The papers, filed late Wednesday afternoon, are available for download here.  There aren’t, as some much have hoped for, any more source documents attached to it (such as the wrestlers contracts that were attached to WWE’s original motion) so readers will just have to make do with legal arguments.see prior posts for credit -

For those following the matter, the opposition papers use much of the same theory that was advanced in the complaint — that the WWE is pure entertainment, not sport, and the WWE controls everything about it.

Specifically, the wrestlers claim that the WWE exercises:

virtually complete dominion and control over its wrestlers — determining when and where the wrestlers will perform, where and how they will train, scripting the fight and wrestlers’ pre- and post-fight interviews, controlling the wrestlers’ costumes, props and personas and pre-ordaining the results of each fight.

The wrestlers argue that the court should look to the specifics of the relationship, not the contracts themselves.  They contrast themselves with professional boxers, an interesting comparison.   Moreover, they argue that its too early for the court to decide the issues — and that the case should proceed with discovery (in other words, each party asking the other party questions and for certain documents). 

Interestingly, the wrestlers also bring up the fact that in 2001 WWE argued that a former wrestler (Nicole Bass) should be barred from bringing certain claims because she was an employee, not an independent contractor — the reverse position argued here.   

However, the wrestlers highlight an interview given to a British newspaper in August 2008 about the case that suggests a bit more complicated of a picture.
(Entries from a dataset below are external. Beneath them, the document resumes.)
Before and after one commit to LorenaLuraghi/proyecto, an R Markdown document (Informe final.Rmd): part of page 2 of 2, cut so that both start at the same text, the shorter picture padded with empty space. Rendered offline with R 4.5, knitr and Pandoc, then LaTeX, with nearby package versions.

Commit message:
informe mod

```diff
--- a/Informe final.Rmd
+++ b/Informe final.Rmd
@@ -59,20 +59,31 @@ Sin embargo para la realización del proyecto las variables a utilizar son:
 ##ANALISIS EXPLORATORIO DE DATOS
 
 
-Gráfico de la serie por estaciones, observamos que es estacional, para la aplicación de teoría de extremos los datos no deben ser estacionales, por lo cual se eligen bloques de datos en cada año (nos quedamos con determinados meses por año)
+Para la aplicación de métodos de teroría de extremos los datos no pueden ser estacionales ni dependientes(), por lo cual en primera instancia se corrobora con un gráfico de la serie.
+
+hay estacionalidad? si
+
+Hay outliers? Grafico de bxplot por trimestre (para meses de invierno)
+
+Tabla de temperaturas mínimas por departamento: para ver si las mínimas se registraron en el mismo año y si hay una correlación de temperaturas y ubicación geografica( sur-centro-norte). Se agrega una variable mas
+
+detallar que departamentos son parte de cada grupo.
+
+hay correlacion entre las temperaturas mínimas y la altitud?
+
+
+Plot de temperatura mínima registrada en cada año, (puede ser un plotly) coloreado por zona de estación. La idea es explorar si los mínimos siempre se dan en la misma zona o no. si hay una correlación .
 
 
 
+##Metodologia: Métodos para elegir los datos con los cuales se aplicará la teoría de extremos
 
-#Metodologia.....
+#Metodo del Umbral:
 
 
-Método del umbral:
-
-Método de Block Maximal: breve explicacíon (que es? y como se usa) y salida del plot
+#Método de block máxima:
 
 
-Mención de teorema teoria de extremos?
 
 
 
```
While the result is the same — she was treated as an employee, not an independent contractor, it appears the WWE argued that she was not an employee. 

In the interview, K&L Gates attorney Jerry McDevitt noted that the only time WWE litigated the issue – it actually lost on the legal argument (though ultimately prevailed in the case on other grounds).

The independent contractor v employee situation has only come up once before in litigation in the long history of the WWE, when they were sued for sexual harassment by former female wrestler Nicole Bass.

Jerry reveals: “The sexual harassment laws, of the United States at least, are purposely designed to protect employees and do not extend to independent contractors.

“However the interpretation given under Title VII of the Civil Rights Act which covers sexual harassment is very broad, as it wants to include in it as many people as possible.So a preliminary issue that came up was whether she was an employee, for Title VII purposes, or an independent contractor. 

She was determined to be an employee.

As I’ve often said, you can’t do complete justice to an argument in a short post, so review it for yourself to get a complete picture.

The WWE will now have 10 days to file a reply to this, if it wishes (and I can’t imagine that it will leave this argument unchallenged). After that, the court will rule on the motion. Don’t expect a decision overnight, however. It is likely that a decision won’t be forthcoming for at least 2-3 months.